Aim of the exercise => Scan the records below for the word "diff". Copy each line where it appears.
>>>>
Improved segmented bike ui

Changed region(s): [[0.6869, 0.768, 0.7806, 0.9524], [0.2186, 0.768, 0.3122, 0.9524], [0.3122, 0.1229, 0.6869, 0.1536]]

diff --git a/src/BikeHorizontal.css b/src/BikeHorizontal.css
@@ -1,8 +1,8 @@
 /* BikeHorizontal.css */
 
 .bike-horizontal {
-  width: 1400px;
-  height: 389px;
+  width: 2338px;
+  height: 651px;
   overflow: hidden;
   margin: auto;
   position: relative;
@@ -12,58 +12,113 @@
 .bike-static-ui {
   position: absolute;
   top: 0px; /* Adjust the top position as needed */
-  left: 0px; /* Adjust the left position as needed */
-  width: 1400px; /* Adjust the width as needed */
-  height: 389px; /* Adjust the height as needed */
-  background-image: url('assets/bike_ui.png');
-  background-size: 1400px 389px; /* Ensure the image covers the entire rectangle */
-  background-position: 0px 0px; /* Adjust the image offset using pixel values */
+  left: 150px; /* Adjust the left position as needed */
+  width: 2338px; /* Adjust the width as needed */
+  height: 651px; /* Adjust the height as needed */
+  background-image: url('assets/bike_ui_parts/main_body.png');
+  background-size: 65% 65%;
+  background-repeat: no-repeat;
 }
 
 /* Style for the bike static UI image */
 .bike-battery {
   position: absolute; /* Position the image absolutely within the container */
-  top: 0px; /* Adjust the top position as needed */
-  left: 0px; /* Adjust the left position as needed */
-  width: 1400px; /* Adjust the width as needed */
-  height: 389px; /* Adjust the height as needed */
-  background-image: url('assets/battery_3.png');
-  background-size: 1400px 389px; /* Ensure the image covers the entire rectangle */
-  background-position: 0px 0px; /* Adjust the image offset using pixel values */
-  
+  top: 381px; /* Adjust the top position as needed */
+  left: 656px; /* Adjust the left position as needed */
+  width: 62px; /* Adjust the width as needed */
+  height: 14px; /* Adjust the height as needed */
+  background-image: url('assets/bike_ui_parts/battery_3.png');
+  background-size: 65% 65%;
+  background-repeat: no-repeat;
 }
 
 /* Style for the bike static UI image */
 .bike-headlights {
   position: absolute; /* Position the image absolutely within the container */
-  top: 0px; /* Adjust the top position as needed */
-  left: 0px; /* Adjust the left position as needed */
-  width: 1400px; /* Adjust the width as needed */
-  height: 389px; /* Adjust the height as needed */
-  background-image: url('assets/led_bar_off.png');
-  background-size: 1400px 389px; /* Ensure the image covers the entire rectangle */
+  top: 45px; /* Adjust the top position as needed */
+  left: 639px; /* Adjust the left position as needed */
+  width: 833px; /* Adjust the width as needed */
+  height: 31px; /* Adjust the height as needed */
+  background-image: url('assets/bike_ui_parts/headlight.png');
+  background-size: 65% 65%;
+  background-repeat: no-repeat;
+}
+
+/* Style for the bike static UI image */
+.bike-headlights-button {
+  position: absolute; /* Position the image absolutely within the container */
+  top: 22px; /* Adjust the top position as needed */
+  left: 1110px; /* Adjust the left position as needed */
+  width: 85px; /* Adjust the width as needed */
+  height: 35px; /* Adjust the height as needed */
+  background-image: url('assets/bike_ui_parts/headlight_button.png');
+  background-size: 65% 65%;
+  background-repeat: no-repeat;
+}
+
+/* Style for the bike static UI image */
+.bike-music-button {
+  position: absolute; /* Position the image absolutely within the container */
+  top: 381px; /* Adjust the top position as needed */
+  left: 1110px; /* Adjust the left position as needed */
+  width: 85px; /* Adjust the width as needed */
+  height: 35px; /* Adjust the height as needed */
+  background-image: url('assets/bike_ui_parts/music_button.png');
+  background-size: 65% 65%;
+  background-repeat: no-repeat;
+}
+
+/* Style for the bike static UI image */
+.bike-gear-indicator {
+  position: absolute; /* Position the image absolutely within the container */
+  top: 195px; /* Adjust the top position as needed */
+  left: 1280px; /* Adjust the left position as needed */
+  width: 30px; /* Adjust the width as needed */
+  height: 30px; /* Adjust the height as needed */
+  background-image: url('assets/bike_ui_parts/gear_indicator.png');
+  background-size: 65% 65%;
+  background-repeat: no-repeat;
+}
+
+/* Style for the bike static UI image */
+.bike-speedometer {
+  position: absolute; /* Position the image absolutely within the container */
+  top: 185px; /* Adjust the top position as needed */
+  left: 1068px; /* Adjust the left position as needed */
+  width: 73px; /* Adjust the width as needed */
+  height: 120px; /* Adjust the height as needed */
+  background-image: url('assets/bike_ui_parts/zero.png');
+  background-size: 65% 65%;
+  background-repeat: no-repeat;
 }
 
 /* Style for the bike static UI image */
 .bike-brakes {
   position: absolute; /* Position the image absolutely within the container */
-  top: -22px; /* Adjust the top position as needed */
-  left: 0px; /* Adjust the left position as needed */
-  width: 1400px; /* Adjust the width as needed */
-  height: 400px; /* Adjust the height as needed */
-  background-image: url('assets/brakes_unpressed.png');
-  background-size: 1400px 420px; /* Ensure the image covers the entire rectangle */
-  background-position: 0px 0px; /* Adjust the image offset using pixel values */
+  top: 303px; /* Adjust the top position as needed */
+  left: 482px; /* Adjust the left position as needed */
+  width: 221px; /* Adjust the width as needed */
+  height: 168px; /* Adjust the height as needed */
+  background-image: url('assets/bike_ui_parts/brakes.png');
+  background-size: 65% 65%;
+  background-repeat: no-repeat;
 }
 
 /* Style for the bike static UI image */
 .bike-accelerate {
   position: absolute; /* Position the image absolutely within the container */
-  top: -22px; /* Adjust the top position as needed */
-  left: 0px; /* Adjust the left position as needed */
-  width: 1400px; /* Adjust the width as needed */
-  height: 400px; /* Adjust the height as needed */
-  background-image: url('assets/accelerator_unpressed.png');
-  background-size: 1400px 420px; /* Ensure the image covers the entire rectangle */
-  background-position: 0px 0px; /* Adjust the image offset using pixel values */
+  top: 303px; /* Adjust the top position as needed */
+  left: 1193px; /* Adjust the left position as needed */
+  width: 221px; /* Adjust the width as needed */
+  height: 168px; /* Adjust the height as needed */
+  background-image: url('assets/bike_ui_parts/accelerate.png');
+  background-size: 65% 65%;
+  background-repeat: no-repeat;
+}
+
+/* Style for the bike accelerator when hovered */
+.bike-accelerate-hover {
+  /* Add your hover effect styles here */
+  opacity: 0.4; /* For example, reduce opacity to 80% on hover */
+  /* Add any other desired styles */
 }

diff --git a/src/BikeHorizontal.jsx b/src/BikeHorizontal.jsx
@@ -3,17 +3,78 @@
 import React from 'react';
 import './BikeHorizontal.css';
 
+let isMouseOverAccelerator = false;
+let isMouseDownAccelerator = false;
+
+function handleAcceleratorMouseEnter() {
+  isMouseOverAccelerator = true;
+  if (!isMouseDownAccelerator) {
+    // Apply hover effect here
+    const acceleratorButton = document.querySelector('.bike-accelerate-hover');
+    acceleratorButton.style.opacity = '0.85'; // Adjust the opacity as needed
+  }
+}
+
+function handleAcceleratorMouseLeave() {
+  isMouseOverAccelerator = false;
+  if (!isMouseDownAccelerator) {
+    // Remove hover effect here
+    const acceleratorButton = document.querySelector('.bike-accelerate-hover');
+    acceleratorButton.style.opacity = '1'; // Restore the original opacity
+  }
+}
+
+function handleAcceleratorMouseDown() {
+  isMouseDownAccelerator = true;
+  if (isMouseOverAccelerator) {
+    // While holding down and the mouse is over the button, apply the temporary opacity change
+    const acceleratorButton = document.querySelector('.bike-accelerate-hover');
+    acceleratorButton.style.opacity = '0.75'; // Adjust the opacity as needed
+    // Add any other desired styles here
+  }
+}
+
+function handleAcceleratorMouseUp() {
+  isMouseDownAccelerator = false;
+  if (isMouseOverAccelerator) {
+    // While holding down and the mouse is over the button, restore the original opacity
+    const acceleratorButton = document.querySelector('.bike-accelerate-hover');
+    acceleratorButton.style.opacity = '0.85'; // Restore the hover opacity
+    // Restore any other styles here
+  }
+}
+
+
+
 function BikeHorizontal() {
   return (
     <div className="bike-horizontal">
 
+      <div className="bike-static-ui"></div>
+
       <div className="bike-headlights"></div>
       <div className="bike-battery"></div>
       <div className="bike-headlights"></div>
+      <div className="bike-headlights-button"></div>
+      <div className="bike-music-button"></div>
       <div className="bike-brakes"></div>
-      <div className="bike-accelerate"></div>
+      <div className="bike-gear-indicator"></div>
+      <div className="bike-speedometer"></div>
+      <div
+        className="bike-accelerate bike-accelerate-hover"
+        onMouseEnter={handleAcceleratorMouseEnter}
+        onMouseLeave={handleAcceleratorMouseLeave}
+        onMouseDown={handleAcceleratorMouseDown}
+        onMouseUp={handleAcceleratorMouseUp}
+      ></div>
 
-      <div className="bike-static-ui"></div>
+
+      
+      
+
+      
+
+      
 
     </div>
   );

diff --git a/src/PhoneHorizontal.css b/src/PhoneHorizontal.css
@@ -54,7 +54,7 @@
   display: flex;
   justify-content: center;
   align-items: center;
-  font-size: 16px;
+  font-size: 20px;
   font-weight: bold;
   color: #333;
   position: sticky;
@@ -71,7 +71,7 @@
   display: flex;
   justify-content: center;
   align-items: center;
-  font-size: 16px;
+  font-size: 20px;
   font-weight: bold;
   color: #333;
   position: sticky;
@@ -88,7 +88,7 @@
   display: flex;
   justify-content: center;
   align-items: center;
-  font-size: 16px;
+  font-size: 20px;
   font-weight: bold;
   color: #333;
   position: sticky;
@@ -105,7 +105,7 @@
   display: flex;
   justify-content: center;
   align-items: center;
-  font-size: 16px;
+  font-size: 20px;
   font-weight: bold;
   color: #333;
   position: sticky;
<<<<
Result =>
diff --git a/src/BikeHorizontal.css b/src/BikeHorizontal.css
diff --git a/src/BikeHorizontal.jsx b/src/BikeHorizontal.jsx
diff --git a/src/PhoneHorizontal.css b/src/PhoneHorizontal.css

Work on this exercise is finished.